Soon after this challenge started making headlines across the country, TikTok made a public statement that they would be banning all content on their platform that is related to the Devious Lick challenge. Fortunately, this seems to have had a positive effect on reducing the popularity of the challenge. While the tip volume has slowed down since September 13th, Crime Stoppers of Tarrant County is still receiving a few tips related to this challenge.

We hope that this situation has highlighted how the Campus Crime Stoppers program can benefit the schools in our community. Our anonymous hotline was equipped to handle the fallout from this TikTok challenge and we hope that our school partners can put their trust in us the next time a social media challenge may cause trouble on their campuses. For example, some reports of a new TikTok challenge for the month of October called "Smack a Staff Member" have been popping up. This challenge aims to encourage students to smack a staff member, particularly on their backside, and run away. We want to make it clear the Crime Stoppers is prepared to address and take anonymous tips on any current or future TikTok/social media challenge. At Crime Stoppers of Tarrant County, we are dedicated to help prevent, reduce, and hold accountable those who commit any form of crime or violence.
Training, Contact Info, Print Material, and Engagement Site
Crime Stoppers of Tarrant County is committed to providing you with appropriate resources, training, and information. Please feel free to contact our team with any questions, requests, or concerns. Below are a few things that your school, department, or organization can do to begin utilizing our various resources.
If you would like general program training for staff, please contact Rachel at rgilbert@onesafeplace.org.

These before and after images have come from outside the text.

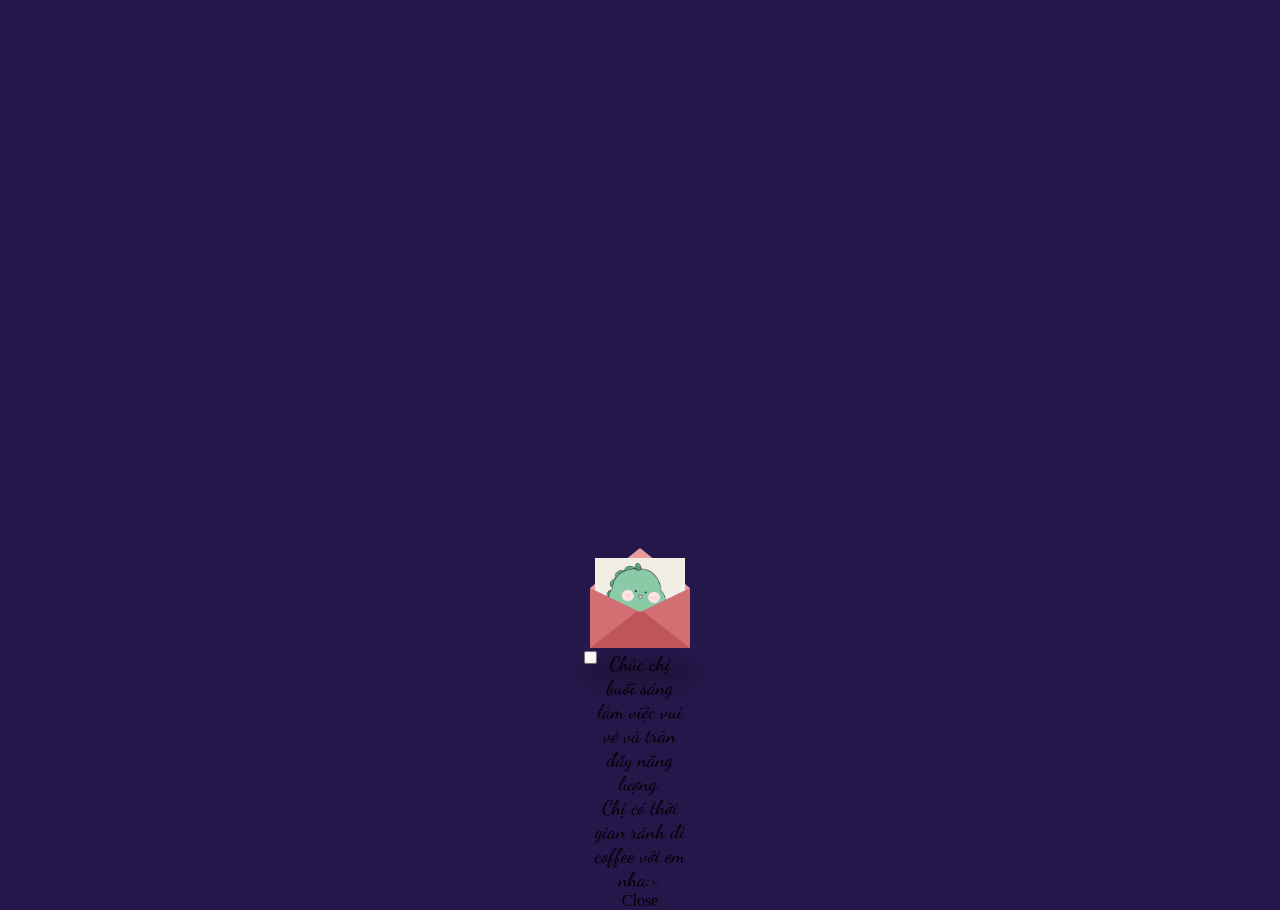
Repository: Dangtrinh28/letter
Page: index.html
An editor plug-in stored every save of this project. The page is shown before and after a run of saves, followed by the edit.
The browser window is 1280 px wide. The pictures show the whole page.

Above is the page before, as saved 2022-12-15 23:58:43.

### index.html
<!DOCTYPE html>
<html lang="en">
<head>
    <meta charset="UTF-8">
    <meta http-equiv="X-UA-Compatible" content="IE=edge">
    <meta name="viewport" content="width=device-width, initial-scale=1.0">
    <title>Good Morning</title>
    <link rel="stylesheet" href="./main.css">
</head>
<body>
    <div class="message">
        <div class="box">
            <input type="checkbox" name="" id="message">
            <div class="content">
                <img src="./khunglong.png"  class="img" alt="">
                <div class="desc">Chúc chị buổi sáng làm việc vui vẻ và tràn đầy năng lượng. <br> Chị có thời gian rảnh đi coffee với em nha:>.
                </div>
                <label for="message">Close</label>
            </div>
            <label for="message" class="design-Box"></label>
        </div>
    </div>
</body>
</html>

### main.css
@import url('https://fonts.googleapis.com/css2?family=Dancing+Script:wght@400;500&family=Roboto:wght@300;400;500;700&display=swap');
body {
    overflow: hidden;
    background-color: #251749;
}

.box {
    position: absolute;
    top: 90%;
    left: 50%;
    transform: translate(-50%,-50%);
    width: 100px;
}

.box::before {
    position: absolute;
    content: "";
    background-color: #e69c9f;
    width: 100px;
    height: 100px;
    bottom: 0;
    left: 0;
    clip-path: polygon(0 40%, 50% 0, 100% 40%, 100% 100%, 0 100%);
}

.box::after {
    position: absolute;
    width: 100px;
    background-color: #000;
    content: "";
    height: 10px;
    bottom: -30px;
    opacity: 0.4;
    filter: blur(10px);
}

.content {
    position: absolute;
    background: #f2eee4;
    width: 90%;
    left: 50%;
    bottom: 0;
    transform: translate(-50%, -10px);
    height: 80px;
    transition: 0.5s;
}

.design-Box {
    position: absolute;
    bottom: 0;
    left: 0;
    width: 100%;
    height: 60px;
    background-color: #d26f72;
    display: block;
    clip-path: polygon(50% 40%, 100% 0, 100% 100%, 0 100%, 0 0);
}

.design-Box::after {
    position: absolute;
    bottom: 0;
    left: 0;
    width: 100%;
    height: 65%;
    background-color: #bd5559;
    content: "";
    clip-path: polygon(0 100%, 50% 0%, 100% 100%);
}
.box:hover .content{
    cursor: pointer;
    transform: translate(-50%, -30px);
}

input {
    position: absolute;
    left: -10px;
}

input:checked ~ .content {
    bottom: 130px;
    width: 290px;
    height: 400px;
    margin: 0;
    left: 50%;
    transform: translate(-50%);
    display: block;
}

.img {
    width: 100%;
    text-align: center;
    object-fit: contain;
}

.desc {
    width: 100%;
    text-align: center;
    font-size: 20px;
    font-family: 'Dancing Script', cursive;
    font-weight: 400;
}

.content label {
    width: 100%;
    text-align: center;
    display: block;
}

After the next 4 saves:
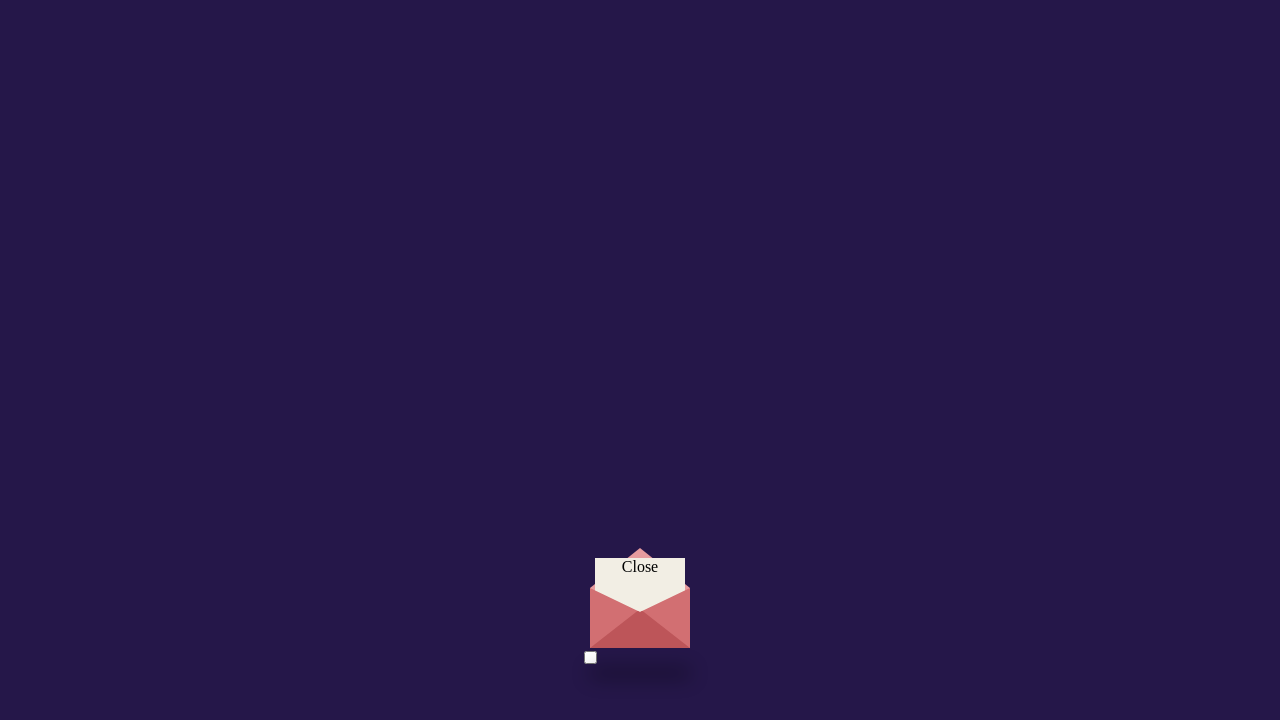
The 4 saves are shown as one change because they came seconds apart.
The last was saved 75 s later.
--- a/main.css
+++ b/main.css
@@ -87,12 +87,14 @@ input:checked ~ .content {
 }
 
 .img {
+    display: none;
     width: 100%;
     text-align: center;
     object-fit: contain;
 }
 
 .desc {
+    display: none;
     width: 100%;
     text-align: center;
     font-size: 20px;
@@ -101,6 +103,7 @@ input:checked ~ .content {
 }
 
 .content label {
+    display: none;
     width: 100%;
     text-align: center;
     display: block;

If you have new contact information for the 2021-2022 school year, please complete the Campus Crime Stoppers/Friends for Life Contact Information Form by clicking here.

Print materials can be requested when filling out the contact information form, however, if more are needed a request can be made by emailing Julian at jrangel@onesafeplace.org. Items can be picked up at One Safe Place by appointment or delivered to your location as staffing allows.
SCHOOL PARTNERS!! Please visit our Awareness & Engagement Google Site!

Our various resources on this Google site can be utilized throughout the school year to engage your campus and help realize the full potential of the Campus Crime Stoppers and Friends for Life programs. 

The Awareness & Engagement Google Site includes our NEW & IMPROVED Campus Crime Stoppers Operational Manual that provides a general guide on how Crime Stoppers operates, answers many of your general questions, and gives you various ways that you can increase awareness and engagement across your campus and/or district!

Important Links (Click to visit):

Follow Us!
Please feel free to follow us on all of our social media!

If your organization, school, or agency has social media pages please have them follow us and we will be sure to follow back!!
If you know of any other individuals, teams, or organizations that would like to be a part of this newsletter please do not hesitate to have them contact either Rachel or Julian so that they can be added to the email list.

If you have any questions, suggestions, or concerns regarding Crime Stoppers of Tarrant County and our various programs please feel free to reach out to us at any time and we will respond in a timely manner.

Best regards,

Rachel Gilbert
Director, Special Programs


Julian Rangel
Engagement and Outreach Specialist

1100 Hemphill Street
Fort Worth, Texas 76104
817-469-8477 | 469tips.com | "CCS FFL" & "P3Tips" mobile apps